(Code change snippets)
——————————

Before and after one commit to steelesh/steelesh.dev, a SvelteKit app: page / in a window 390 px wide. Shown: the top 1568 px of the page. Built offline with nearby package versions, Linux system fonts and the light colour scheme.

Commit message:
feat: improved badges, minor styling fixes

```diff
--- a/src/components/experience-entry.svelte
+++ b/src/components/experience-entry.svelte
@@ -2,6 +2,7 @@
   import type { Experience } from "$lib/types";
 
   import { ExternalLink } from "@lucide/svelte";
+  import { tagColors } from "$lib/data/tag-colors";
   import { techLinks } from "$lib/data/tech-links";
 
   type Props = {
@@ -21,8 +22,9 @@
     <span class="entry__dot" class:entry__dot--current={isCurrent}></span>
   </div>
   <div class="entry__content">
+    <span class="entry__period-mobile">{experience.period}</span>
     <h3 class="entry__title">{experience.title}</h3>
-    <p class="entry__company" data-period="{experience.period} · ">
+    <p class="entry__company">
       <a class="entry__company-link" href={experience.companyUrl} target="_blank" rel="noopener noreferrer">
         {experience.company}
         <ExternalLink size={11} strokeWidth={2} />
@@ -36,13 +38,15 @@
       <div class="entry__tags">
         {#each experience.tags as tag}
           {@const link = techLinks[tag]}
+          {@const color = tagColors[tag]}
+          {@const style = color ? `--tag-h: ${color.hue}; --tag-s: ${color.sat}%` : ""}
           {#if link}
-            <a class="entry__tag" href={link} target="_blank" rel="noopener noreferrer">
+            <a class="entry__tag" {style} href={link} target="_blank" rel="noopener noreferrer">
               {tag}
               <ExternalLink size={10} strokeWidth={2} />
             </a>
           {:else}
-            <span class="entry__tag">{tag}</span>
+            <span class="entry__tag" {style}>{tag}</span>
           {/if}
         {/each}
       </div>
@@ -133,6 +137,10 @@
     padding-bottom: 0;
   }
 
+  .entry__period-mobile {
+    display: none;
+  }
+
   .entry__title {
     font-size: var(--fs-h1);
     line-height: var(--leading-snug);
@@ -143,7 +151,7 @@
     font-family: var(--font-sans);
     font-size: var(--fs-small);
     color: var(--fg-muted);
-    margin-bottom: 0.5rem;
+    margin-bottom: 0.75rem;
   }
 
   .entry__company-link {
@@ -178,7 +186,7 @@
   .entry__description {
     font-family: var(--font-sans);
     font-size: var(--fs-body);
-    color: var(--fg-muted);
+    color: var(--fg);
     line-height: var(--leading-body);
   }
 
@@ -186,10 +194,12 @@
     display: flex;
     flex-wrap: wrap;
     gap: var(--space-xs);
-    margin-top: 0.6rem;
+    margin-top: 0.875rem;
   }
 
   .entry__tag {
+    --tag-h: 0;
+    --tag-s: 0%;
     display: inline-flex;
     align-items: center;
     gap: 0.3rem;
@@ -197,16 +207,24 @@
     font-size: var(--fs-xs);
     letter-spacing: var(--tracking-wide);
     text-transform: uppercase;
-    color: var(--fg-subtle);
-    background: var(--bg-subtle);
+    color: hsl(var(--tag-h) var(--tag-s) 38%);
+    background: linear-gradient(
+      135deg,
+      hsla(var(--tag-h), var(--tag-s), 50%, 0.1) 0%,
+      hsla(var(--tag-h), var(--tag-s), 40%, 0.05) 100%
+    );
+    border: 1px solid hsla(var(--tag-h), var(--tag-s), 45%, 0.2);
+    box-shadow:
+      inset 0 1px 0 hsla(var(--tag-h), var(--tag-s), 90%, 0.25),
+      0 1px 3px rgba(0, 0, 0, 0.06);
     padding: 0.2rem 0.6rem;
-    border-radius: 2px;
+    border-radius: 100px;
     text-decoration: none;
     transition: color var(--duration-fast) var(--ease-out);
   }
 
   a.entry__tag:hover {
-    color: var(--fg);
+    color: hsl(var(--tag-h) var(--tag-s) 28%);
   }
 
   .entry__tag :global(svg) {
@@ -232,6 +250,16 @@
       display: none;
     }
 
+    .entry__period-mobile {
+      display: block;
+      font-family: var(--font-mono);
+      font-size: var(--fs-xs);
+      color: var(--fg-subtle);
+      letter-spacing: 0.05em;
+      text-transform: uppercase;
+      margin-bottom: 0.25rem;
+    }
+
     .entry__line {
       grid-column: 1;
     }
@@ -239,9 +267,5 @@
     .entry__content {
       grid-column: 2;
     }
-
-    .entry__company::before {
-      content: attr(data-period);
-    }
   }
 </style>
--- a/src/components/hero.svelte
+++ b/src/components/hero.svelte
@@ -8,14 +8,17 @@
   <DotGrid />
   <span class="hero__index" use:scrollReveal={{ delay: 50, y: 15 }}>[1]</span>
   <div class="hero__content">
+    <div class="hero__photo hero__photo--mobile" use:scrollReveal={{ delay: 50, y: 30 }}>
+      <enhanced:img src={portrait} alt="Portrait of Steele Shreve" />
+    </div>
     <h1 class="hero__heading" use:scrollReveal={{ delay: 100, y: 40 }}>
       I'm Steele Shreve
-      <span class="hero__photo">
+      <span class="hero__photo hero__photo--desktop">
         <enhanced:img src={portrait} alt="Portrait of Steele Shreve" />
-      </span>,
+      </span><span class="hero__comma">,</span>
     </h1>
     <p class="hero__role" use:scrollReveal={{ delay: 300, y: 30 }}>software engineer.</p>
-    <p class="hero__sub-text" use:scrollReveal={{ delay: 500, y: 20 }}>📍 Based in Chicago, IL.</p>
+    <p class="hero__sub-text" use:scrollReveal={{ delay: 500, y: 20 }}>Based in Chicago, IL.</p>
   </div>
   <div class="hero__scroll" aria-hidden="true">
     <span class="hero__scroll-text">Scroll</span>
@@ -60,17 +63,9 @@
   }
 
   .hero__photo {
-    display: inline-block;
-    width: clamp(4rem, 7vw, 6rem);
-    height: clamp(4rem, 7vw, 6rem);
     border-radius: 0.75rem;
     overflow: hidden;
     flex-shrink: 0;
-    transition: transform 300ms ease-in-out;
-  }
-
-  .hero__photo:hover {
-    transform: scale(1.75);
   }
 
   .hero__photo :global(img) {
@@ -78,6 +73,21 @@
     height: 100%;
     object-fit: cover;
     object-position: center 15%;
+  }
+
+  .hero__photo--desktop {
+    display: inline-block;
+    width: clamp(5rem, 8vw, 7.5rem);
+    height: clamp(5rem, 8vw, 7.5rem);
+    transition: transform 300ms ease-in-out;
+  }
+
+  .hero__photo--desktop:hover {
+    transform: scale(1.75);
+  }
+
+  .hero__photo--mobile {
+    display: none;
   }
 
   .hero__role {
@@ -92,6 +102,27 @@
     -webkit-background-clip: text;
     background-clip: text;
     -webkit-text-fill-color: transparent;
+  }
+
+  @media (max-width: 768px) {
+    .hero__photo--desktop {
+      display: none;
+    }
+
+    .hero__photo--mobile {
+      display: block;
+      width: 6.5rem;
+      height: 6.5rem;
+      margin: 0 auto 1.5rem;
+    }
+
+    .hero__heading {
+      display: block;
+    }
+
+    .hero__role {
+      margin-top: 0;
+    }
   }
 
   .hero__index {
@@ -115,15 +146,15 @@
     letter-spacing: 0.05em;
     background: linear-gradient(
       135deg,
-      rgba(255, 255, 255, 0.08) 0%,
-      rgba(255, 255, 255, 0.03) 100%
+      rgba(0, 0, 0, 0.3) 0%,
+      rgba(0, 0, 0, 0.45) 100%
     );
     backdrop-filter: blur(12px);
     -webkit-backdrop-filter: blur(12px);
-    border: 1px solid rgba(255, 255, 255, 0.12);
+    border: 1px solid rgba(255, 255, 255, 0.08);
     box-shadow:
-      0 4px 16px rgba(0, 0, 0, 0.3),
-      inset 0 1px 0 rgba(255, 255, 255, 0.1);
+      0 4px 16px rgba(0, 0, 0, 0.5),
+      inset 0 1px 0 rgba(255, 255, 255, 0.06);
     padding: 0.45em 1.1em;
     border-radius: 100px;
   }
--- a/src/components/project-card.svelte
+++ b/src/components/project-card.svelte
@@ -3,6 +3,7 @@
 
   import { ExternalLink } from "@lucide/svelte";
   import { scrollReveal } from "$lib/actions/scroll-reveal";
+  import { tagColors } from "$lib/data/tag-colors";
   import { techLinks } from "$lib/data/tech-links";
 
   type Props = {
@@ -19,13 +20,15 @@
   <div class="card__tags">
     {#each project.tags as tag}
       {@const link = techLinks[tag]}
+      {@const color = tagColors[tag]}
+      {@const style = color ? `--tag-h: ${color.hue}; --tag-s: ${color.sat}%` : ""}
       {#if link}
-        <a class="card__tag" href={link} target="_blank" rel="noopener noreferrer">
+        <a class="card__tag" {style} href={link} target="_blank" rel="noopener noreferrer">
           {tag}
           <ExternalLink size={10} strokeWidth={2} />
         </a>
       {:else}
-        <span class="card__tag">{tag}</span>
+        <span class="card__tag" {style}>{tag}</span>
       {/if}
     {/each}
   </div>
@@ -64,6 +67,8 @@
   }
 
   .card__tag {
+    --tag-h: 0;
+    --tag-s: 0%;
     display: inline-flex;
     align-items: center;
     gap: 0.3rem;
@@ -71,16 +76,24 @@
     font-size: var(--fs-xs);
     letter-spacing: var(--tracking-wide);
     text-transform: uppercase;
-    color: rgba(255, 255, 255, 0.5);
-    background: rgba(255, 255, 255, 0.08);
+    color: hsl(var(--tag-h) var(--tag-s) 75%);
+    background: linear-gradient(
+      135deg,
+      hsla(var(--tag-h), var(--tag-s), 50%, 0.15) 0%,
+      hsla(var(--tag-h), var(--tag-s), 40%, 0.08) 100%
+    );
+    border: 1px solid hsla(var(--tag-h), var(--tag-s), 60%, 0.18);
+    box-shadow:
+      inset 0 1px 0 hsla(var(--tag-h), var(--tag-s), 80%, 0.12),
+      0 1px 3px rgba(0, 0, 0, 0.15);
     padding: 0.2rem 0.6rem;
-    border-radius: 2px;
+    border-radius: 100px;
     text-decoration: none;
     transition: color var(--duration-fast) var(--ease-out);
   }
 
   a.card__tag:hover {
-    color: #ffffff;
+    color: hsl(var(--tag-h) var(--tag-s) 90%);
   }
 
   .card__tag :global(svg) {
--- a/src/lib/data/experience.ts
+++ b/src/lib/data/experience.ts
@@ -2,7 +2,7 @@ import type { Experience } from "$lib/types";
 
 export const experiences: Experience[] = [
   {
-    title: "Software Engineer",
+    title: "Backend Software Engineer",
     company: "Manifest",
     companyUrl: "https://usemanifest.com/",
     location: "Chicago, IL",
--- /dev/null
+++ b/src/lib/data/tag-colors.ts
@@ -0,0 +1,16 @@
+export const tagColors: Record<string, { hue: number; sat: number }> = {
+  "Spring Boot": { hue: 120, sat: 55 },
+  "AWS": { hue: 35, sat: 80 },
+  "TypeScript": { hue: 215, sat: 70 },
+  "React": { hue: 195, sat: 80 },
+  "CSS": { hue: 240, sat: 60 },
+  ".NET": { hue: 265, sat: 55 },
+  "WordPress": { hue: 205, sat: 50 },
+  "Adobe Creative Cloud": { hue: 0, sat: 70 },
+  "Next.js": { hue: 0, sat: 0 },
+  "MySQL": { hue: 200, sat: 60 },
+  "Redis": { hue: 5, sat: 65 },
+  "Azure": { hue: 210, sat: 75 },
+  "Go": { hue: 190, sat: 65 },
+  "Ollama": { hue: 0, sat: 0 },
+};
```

——————————

How to complete this task
In the records above, find every line that contains the word "body" and copy it.

Response for this exercise
     font-size: var(--fs-body);
     line-height: var(--leading-body);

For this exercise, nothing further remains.